Four days in and I really do like Quartz. I like the catchy categories like “Energy Shocks,” and “Low Interest Rates,” and “Modern States.” I like the simple and clean look. And I like the ease of navigation on my iPad and my iPhone5 (just had to throw that in—kinda like a middle school student who inserts, n’est pa? at the end of sentences, because, well, n’est pas?).

It has its quirks and bugs to work out (some bylines show up with name and “Today at Invalid Date”). It runs a tad slow compared with other sites on my devices (today). But they are smart people and will figure this out. I like how they’ve aggregated some good content (good and obscure, which is why I generally use Zite rather than Flipboard on my iPad). And I also like how there is good newly-created content.

So that gets me to who is this for? David Carr’s New York Times’ piece of Monday suggested, “The editorial product is aimed at the front half of the airplanes that crisscross from Zurich to Sao Paolo to Singapore, serving executives who are increasingly having similar conversations no matter where they land. It was built for tablets, conceived as a mobile product for mobile people.” So, since I do want to be Tyler Brule when I grow up I wonder what’s his take on it. confirms everything we’ve said in b-to-b media since the year one:  We have highly specialized audiences that are valuable.

What is fascinating about this product is that it takes on trying to appeal to a rarified slice of the world through some original and a lot of aggregated content. Will this work, or will users realize that, since this wasn’t their first morning read as they hop scotched across the planet, they are rereading an FT or Reuters or New York Times piece.
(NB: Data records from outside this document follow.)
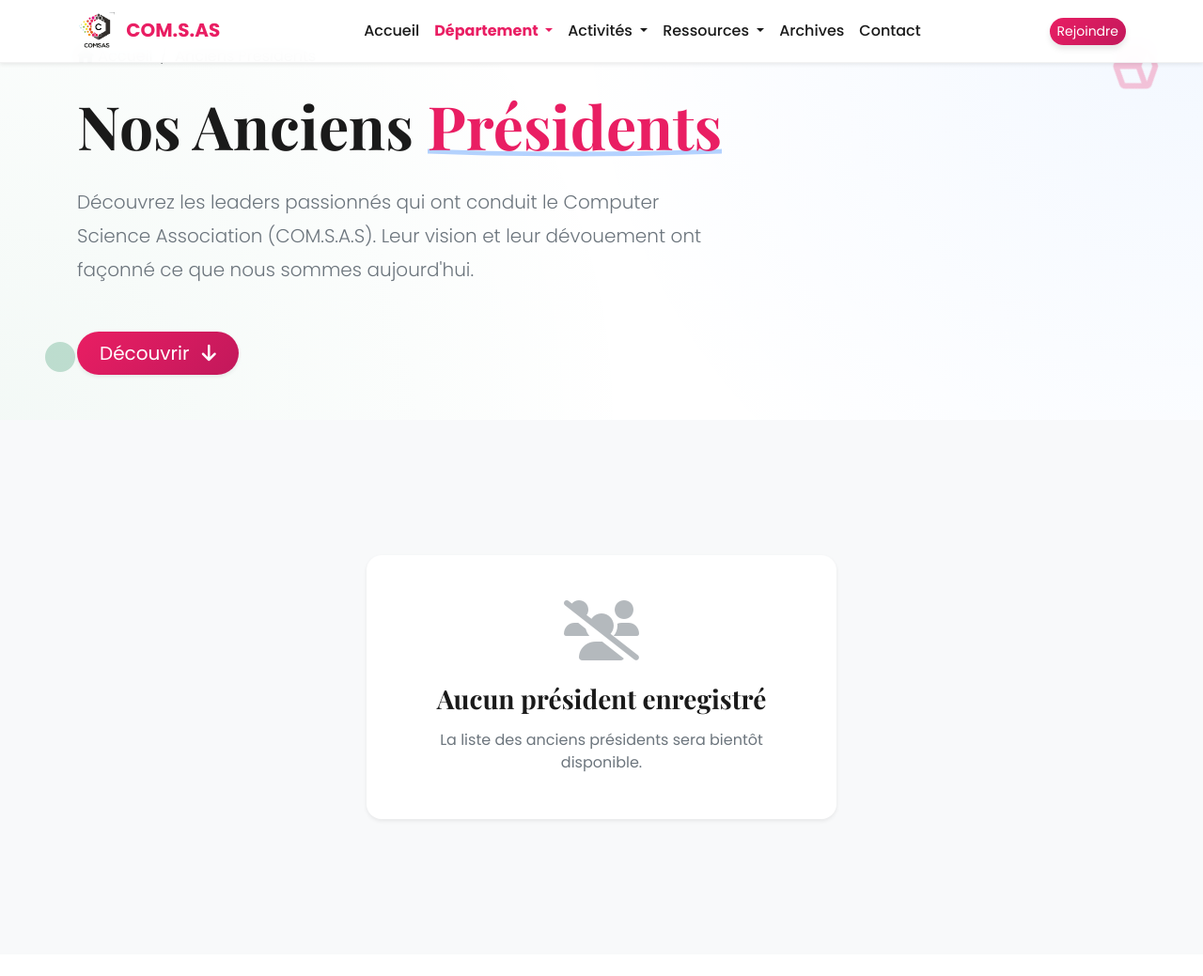
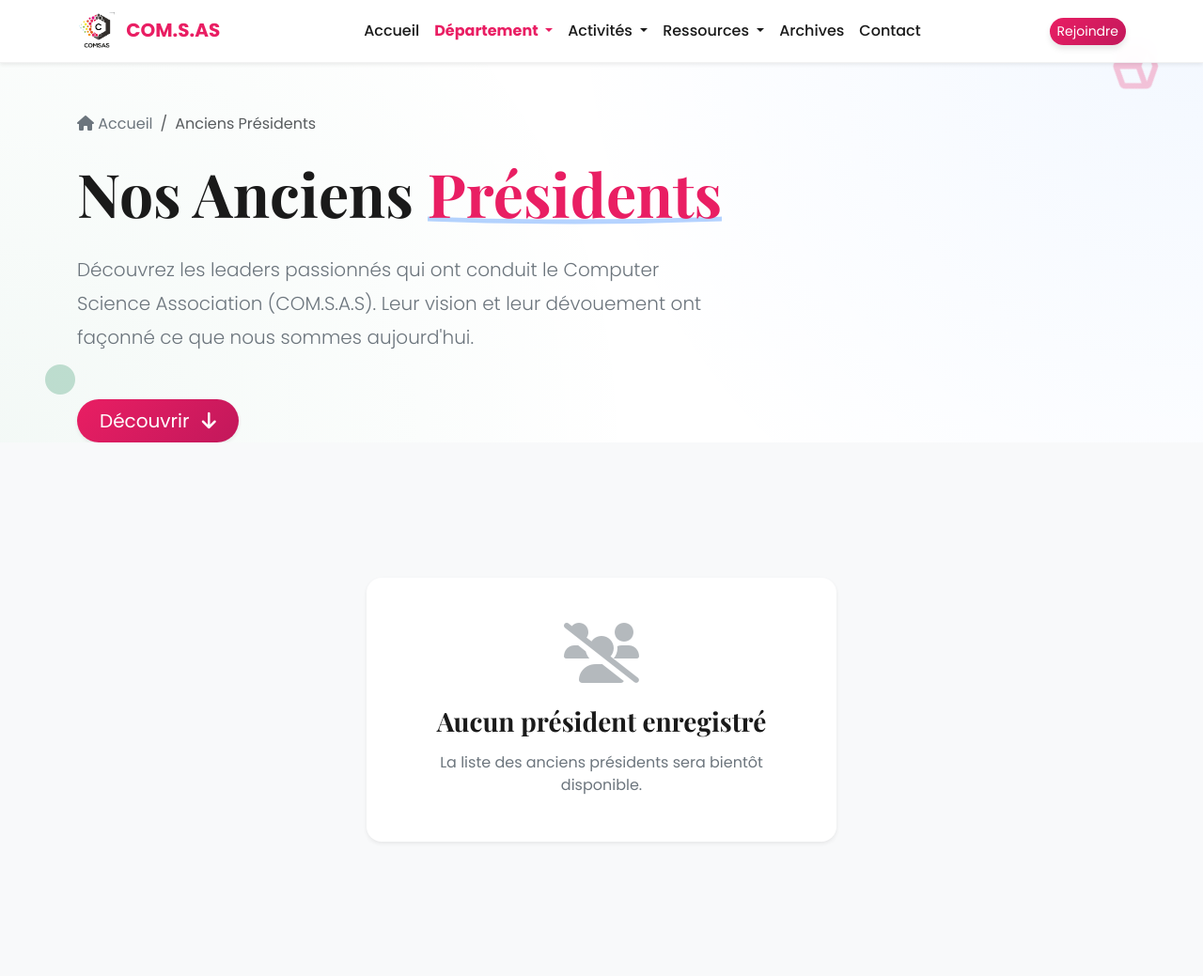
Before and after one commit to neussi/comsas-uy1.com, a Django app: page /presidents/ in a window 1280 px wide. Shown: the top 1039 px of the page at 94% size. Run offline with Django 4.2, Linux system fonts and the light colour scheme; data that the repository does not hold is empty; some libraries are stand-ins or nearby versions.

Commit message:
fix: adjust padding in president templates and enforce apache SSL proxy

```diff
--- a/templates/main/president_detail.html
+++ b/templates/main/president_detail.html
@@ -5,7 +5,7 @@
 
 {% block content %}
 <!-- Hero Section -->
-<section class="py-5 bg-white position-relative overflow-hidden" style="min-height: 35vh;">
+<section class="bg-white position-relative overflow-hidden" style="min-height: 35vh; padding-top: 120px !important;">
     <!-- Abstract background -->
     <div class="position-absolute w-100 h-100 start-0 top-0" style="
         background: linear-gradient(135deg, rgba(13, 110, 253, 0.05) 0%, rgba(25, 135, 84, 0.05) 100%);
--- a/templates/main/president_list.html
+++ b/templates/main/president_list.html
@@ -5,8 +5,8 @@
 
 {% block content %}
 <!-- Hero Section -->
-<section class="py-5 bg-white position-relative overflow-hidden"
-    style="min-height: 40vh; display: flex; align-items: center;">
+<section class="bg-white position-relative overflow-hidden"
+    style="min-height: 40vh; display: flex; align-items: center; padding-top: 120px !important;">
     <div class="position-absolute w-100 h-100 start-0 top-0" style="
         background: radial-gradient(circle at 100% 0%, rgba(13, 110, 253, 0.05) 0%, transparent 50%),
                     radial-gradient(circle at 0% 100%, rgba(25, 135, 84, 0.05) 0%, transparent 50%);
```
Also changed, not shown: 1 other file.
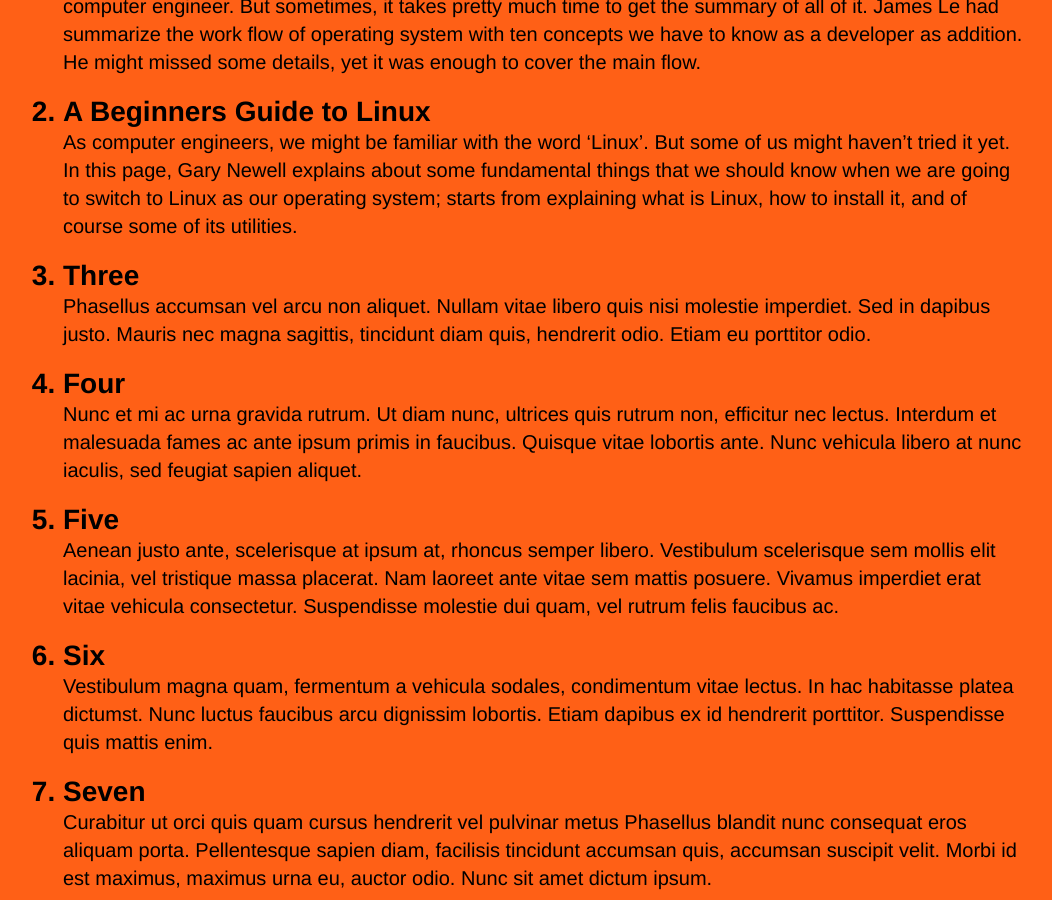
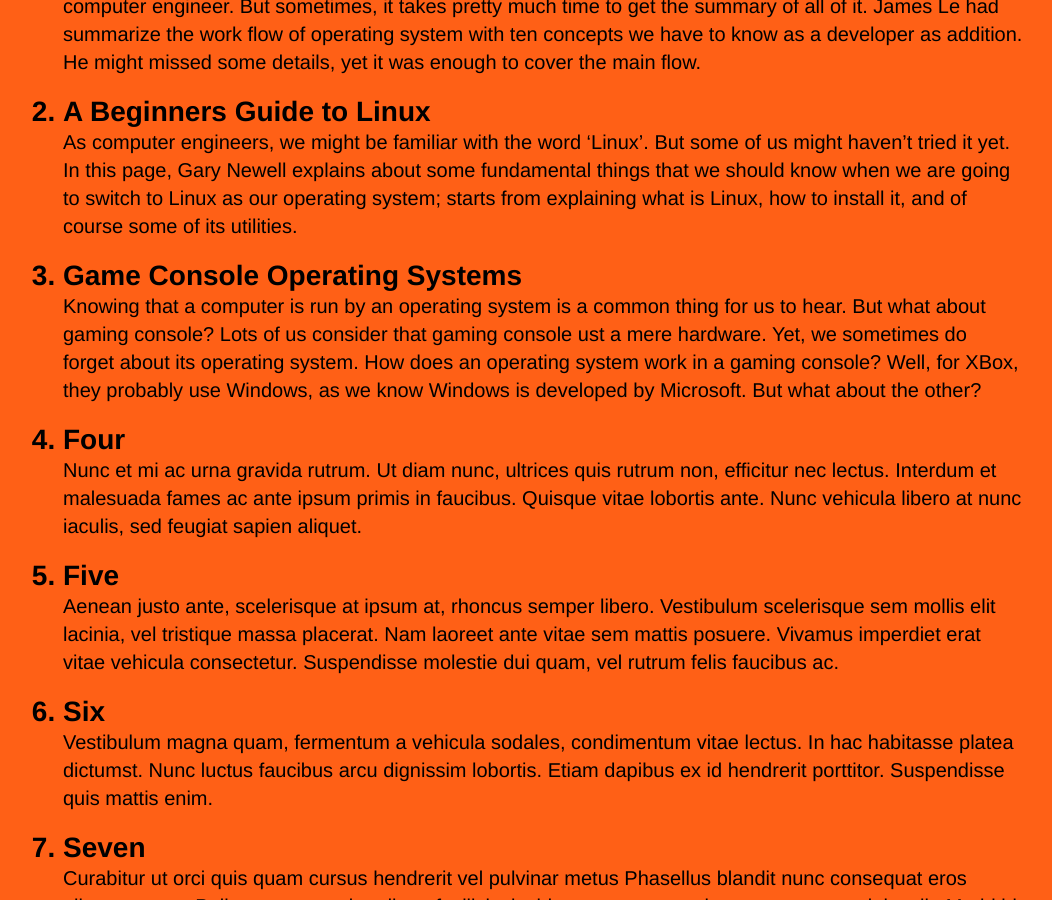
Before and after one commit to FXDROS/os211, a Jekyll site: the page built from w01.md, in a window 1280 px wide and 900 px high, scrolled down 440 px. Shown: the whole window, without its empty margins (117-1169 px from the left). Built offline with Jekyll 4.4.1, drawn with Linux system fonts in a browser that asks for light colours; our own code applies the rules of GitHub Pages for plain Markdown files.

Commit message:
add link for w01

```diff
--- a/TXT/mylog.txt
+++ b/TXT/mylog.txt
@@ -26,3 +26,4 @@ ZCZC W01 30 L23 Discord: discussion, etc.
 ZCZC W01 25 L06 Reading References/Books/Documents
 ZCZC W01 90 L05 GSGS related
 ZCZC W01 30 L11 Assignment #1
+ZCZC W01 30 L11 Assignment #1
--- a/w01.md
+++ b/w01.md
@@ -18,12 +18,8 @@ permalink: /W01/
    our operating system; starts from explaining what is Linux, how to install it, and
    of course some of its utilities.
 
-3. [Three](https://en.wikipedia.org/wiki/3)<br>
-   Phasellus accumsan vel arcu non aliquet.
-   Nullam vitae libero quis nisi molestie imperdiet.
-   Sed in dapibus justo.
-   Mauris nec magna sagittis, tincidunt diam quis, hendrerit odio.
-   Etiam eu porttitor odio.
+3. [Game Console Operating Systems](https://www.youtube.com/watch?v=fTVyx4AO18U)<br>
+   Knowing that a computer is run by an operating system is a common thing for us to hear. But what about gaming console? Lots of us consider that gaming console ust a mere hardware. Yet, we sometimes do forget about its operating system. How does an operating system work in a gaming console? Well, for XBox, they probably use Windows, as we know Windows is developed by Microsoft. But what about the other?
 
 4. [Four](https://en.wikipedia.org/wiki/4)<br>
    Nunc et mi ac urna gravida rutrum.
```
Might it not be more effective if one only found that content that cannot be found easily? (Note: stay tuned for such a product from Penton to launch shortly)

Anyway, nice start and I look forward to sharing with all of my friends in the Delta Sky Clubs around the globe, n’est pas?